One of the "Boiler Room Girls," who, like Kopechne, worked for Senator Robert Kennedy’s presidential campaign in 1968 and was invited to a party on Chappaquiddick with Kennedy and other men, Esther Newberg, now a literary agent, told People that it was “frustrating” to read the screenplay and “see one thing made up after another, and in no way can they attest to any of it because they weren’t there and they didn’t speak to anybody who was.”
Of course, Newberg wasn’t there either when Kennedy ran off the bridge, killing Kopechne. But she could have told Chief Arena and other investigators what happened at the party (that Kennedy euphemistically called a “cookout”). Instead, she and the others skipped out of town, and have been reluctant to speak about that night in the almost 50 years since.
Mary Jo’s cousin, Georgetta Potoski, who was close to Kopechne, spoke to Martha MacCallum of Fox News about the movie. She called it “very powerful," adding, “It was very emotional and it was very sad. But we did like the movie. We thought they did a masterful job with it. I thought Jason Clark was — we really thought you were watching Ted Kennedy. And I think Kate Mara was darling and sweet.
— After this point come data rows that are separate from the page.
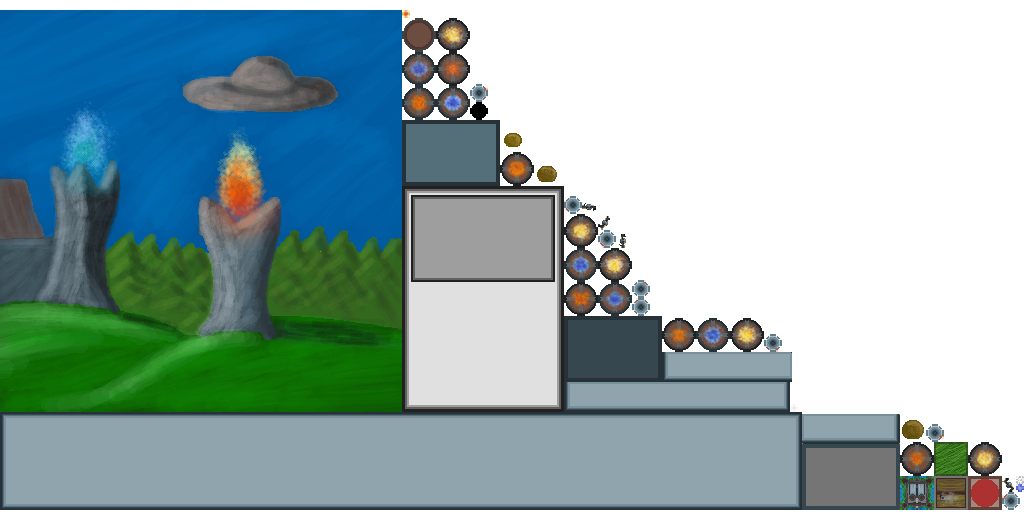
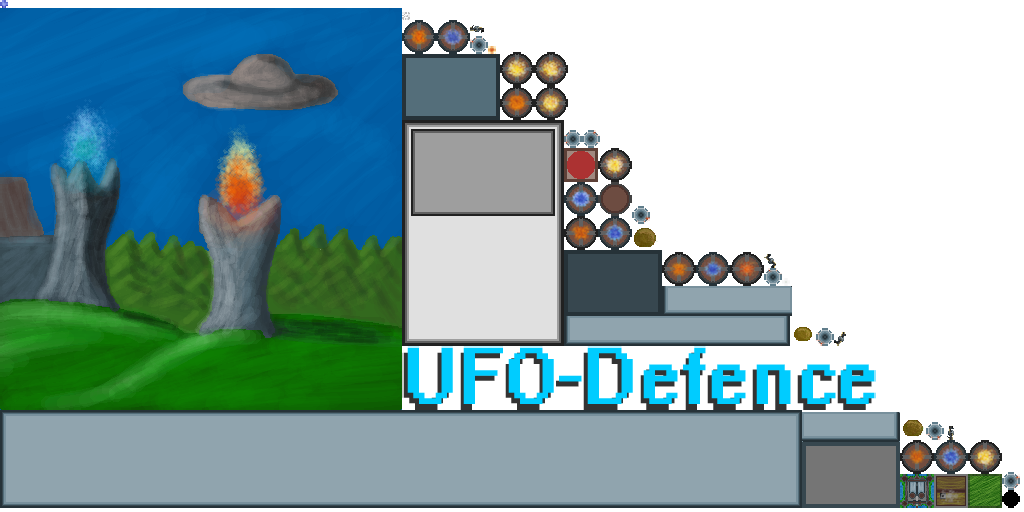
.

diff --git a/LudumDare41/core/src/com/svarttand/ld41/sprites/MobHandler.java b/LudumDare41/core/src/com/svarttand/ld41/sprites/MobHandler.java
@@ -22,14 +22,17 @@ public class MobHandler {
 	private int waveNumber;
 	private MobWave currentWave;
 	
+	private float textCounter;
+	
 	public MobHandler(PlayState state) {
 		mobList = new ArrayList<Mob>();
 		sum = WAVE_FREQUENCY;
 		this.state = state;
 		waveNumber = 1;
-		currentWave = new MobWave(waveNumber, this,true);
-		waveNumber = 2;
+		currentWave = null;
+		waveNumber = 1;
 		random = new Random();
+		
 	}
 	
 	public void addMob(MobType type, CardType buff){
@@ -66,16 +69,44 @@ public class MobHandler {
 	}
 	
 	public void update(float delta){
+		
 		sum -= delta;
-		currentWave.update(delta);
-		if (sum <= 0) {
+		if (currentWave == null && waveNumber == 1) {
+			textCounter+=delta;
 			
-			System.out.println(mobList.size());
-			currentWave = new MobWave(waveNumber, this, false);
+			if ((int)sum == WAVE_FREQUENCY - 40) {
+			}else if ((int)sum == WAVE_FREQUENCY - 35) {
+				state.getUI().addNewFloatingText("Good Luck!", Application.V_WIDTH*0.5f, Application.V_HEIGHT*0.5f, 5, false, 1);
+			}else if ((int)sum == WAVE_FREQUENCY - 25) {
+				state.getUI().addNewFloatingText("Population is needed to man the towers, \nYou get more Population by building Houses", Application.V_WIDTH*0.5f, Application.V_HEIGHT*0.7f, 9, false, 1);
+			}else if ((int)sum == WAVE_FREQUENCY - 15) {
+				state.getUI().addNewFloatingText("$ is used for Buying and upgrading buildings, \n$ is earned by killing enemies", Application.V_WIDTH*0.5f, Application.V_HEIGHT*0.7f, 7, false, 1);
+			}else if ((int)sum == WAVE_FREQUENCY - 6) {
+				state.getUI().addNewFloatingText("There Are Two Resources\n$ and Population(Pop)", Application.V_WIDTH*0.5f, Application.V_HEIGHT*0.7f, 7, false, 1);
+			}else if ((int)sum == WAVE_FREQUENCY-1) {
+				state.getUI().addNewFloatingText("Welcome To The Game! \nYour Goal is to Defend the Castle", Application.V_WIDTH*0.5f, Application.V_HEIGHT*0.7f, 4, false, 1);
+			}
+				
+	
+			
+			
+		}else{
+			currentWave.update(delta);
+			
+		}
+		if (sum <= 0) {
+			if (waveNumber == 1) {
+				currentWave = new MobWave(waveNumber, this, true);
+			}else{
+				currentWave = new MobWave(waveNumber, this, false);
+			}
+			
 			state.getUI().addNewFloatingText(currentWave.getCardType().getExplanation(), Application.V_WIDTH*0.5f, Application.V_HEIGHT*0.7f, 10, false, 1);
 			waveNumber++;
 			sum = WAVE_FREQUENCY;
 		}
+		
+		
 		for (int i = 0; i < mobList.size(); i++) {
 			mobList.get(i).update(delta);
 		}

diff --git a/LudumDare41/core/src/com/svarttand/ld41/ui/PlayUI.java b/LudumDare41/core/src/com/svarttand/ld41/ui/PlayUI.java
@@ -61,6 +61,7 @@ public class PlayUI {
 	private Label hpText;
 	private Label nextWave;
 	private Label iceCost;
+	private Label castleText;
 	
 	private PlayState state;
 	
@@ -93,7 +94,7 @@ public class PlayUI {
 	    
 	    generateLabels();
 	    
-	    buildButton = new TextButton("Build Tower", style);
+	    buildButton = new TextButton("Build Tower\nLong Range", style);
 	    buildButton.setPosition(Application.V_WIDTH*0.01f, Application.V_HEIGHT*0.01f);
 	    buildButton.addListener( new ClickListener() {
 	         @Override
@@ -109,7 +110,7 @@ public class PlayUI {
 	    stage.addActor(buildButton);
 	    
 	    
-	    buildButton2 = new TextButton("Build \nFire-Tower", style);
+	    buildButton2 = new TextButton("Build \nFire-Tower\nShort Range", style);
 	    buildButton2.setPosition(Application.V_WIDTH*0.14f, Application.V_HEIGHT*0.01f);
 	    buildButton2.addListener( new ClickListener() {
 	         @Override
@@ -124,7 +125,7 @@ public class PlayUI {
 	        });
 	    stage.addActor(buildButton2);
 	    
-	    buildIce = new TextButton("Build \nIce-Tower", style);
+	    buildIce = new TextButton("Build \nIce-Tower\nSlows enemies", style);
 	    buildIce.setPosition(Application.V_WIDTH*0.27f, Application.V_HEIGHT*0.01f);
 	    buildIce.addListener( new ClickListener() {
 	         @Override
@@ -208,6 +209,9 @@ public class PlayUI {
 		hpText = new Label("" + hp + "/" + MAX_HP, labelStyle);
 		hpText.setPosition((Application.V_WIDTH*0.84f - hpText.getWidth()), Application.V_HEIGHT*0.045f);
 		
+		castleText = new Label("Castle Health:", labelStyle);
+		castleText.setPosition((Application.V_WIDTH*0.87f - castleText.getWidth()), Application.V_HEIGHT*0.08f);
+		
 		stage.addActor(Tower1Cost);
 		stage.addActor(Tower2Cost);
 		stage.addActor(HouseCost);
@@ -217,6 +221,7 @@ public class PlayUI {
 		stage.addActor(nextWave);
 		stage.addActor(hpText);
 		stage.addActor(iceCost);
+		stage.addActor(castleText);
 	}
 	public void updateTimer(float time){
 		nextWave.setText("Next Wave in: " +(int) time);

diff --git a/LudumDare41/core/src/com/svarttand/ld41/ui/MenuUI.java b/LudumDare41/core/src/com/svarttand/ld41/ui/MenuUI.java
@@ -58,7 +58,7 @@ public class MenuUI {
 	    gameOverText = new Label("GAME OVER!" , labelStyle);
 	    gameOverText.setPosition(Application.V_WIDTH *0.5f - gameOverText.getWidth()*0.5f, Application.V_HEIGHT*0.3f);
 	    stage.addActor(gameOverText);
-	    //gameOverText.setVisible(false);
+	    gameOverText.setVisible(false);
 	    
 	    playButton = new TextButton("Play", style);
 	    playButton.setPosition(Application.V_WIDTH*0.5f-playButton.getWidth()*0.5f, Application.V_HEIGHT*0.15f -playButton.getHeight()*0.5f);

diff --git a/LudumDare41/core/src/com/svarttand/ld41/states/MenuState.java b/LudumDare41/core/src/com/svarttand/ld41/states/MenuState.java
@@ -50,6 +50,7 @@ public class MenuState extends State {
         Gdx.gl.glClear(GL20.GL_COLOR_BUFFER_BIT);
 		batch.begin();
 		batch.draw(textureAtlas.findRegion("Background"), 0, 0, Application.V_WIDTH, Application.V_HEIGHT);
+		batch.draw(textureAtlas.findRegion("Title"), Application.V_WIDTH*0.2f, Application.V_HEIGHT*0.7f);
 		batch.end();
 		ui.getStage().draw();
And I think it captured Mary Jo’s personality.”
Potoski told MacCallum that the movie “walked a fine line with some of the scenes, so as not to imply the wrong thing.” For years, exactly why Kennedy and Kopechne left the party alone and were apparently gone for over an hour before they plunged into Poucha Pond, has led to speculation as to what the two were doing all that time. As Potoski implied, the movie takes a middle ground between them just talking about his brother’s assassination and Ted’s own political future, or a romantic encounter.
After MacCallum showed Potoski a film clip from the movie, which portrays Kennedy saying to his advisors, “We tell the truth, at least our version of it,” she asked her for a reaction. Potoski said, “That was hard to watch, but not unknown to most people who lived through the Kennedy era.” Potoski said that Kennedy had “plenty of chances” to make the “right decision,” but “just didn’t do it.”
Potoski told MacCallum that it was very hard on Mary Jo’s parents when they were told a few years later by Jim Ferrer, the scuba diver, that she could have lived up to three hours in the air bubble in the car. "Her parents’ reaction was as if they had lost her all over again," Potoski recalled. “It was awful.”
Potoski also said that there had been a “lot of suppression of books and stories” involving the case, and that she was glad that a movie had finally been made on the incident. “When we saw the film, the scenes that they had photographed were just like the scenes that had been running through our heads for 50 years.”
“They did a great job,” Potoski said, summarizing her opinion of the movie.
Unfortunately, many of those who were portrayed in the movie, including Senator Kennedy, have died, and can no longer give their impressions of what happened then and of the movie’s version of events. Most sadly, Mary Jo Kopechne is no longer here, because she was left to die in Kennedy’s car, suffering what must have been an agonizing and terrible death.
Image: Screenshot of official Chappaquiddick movie trailer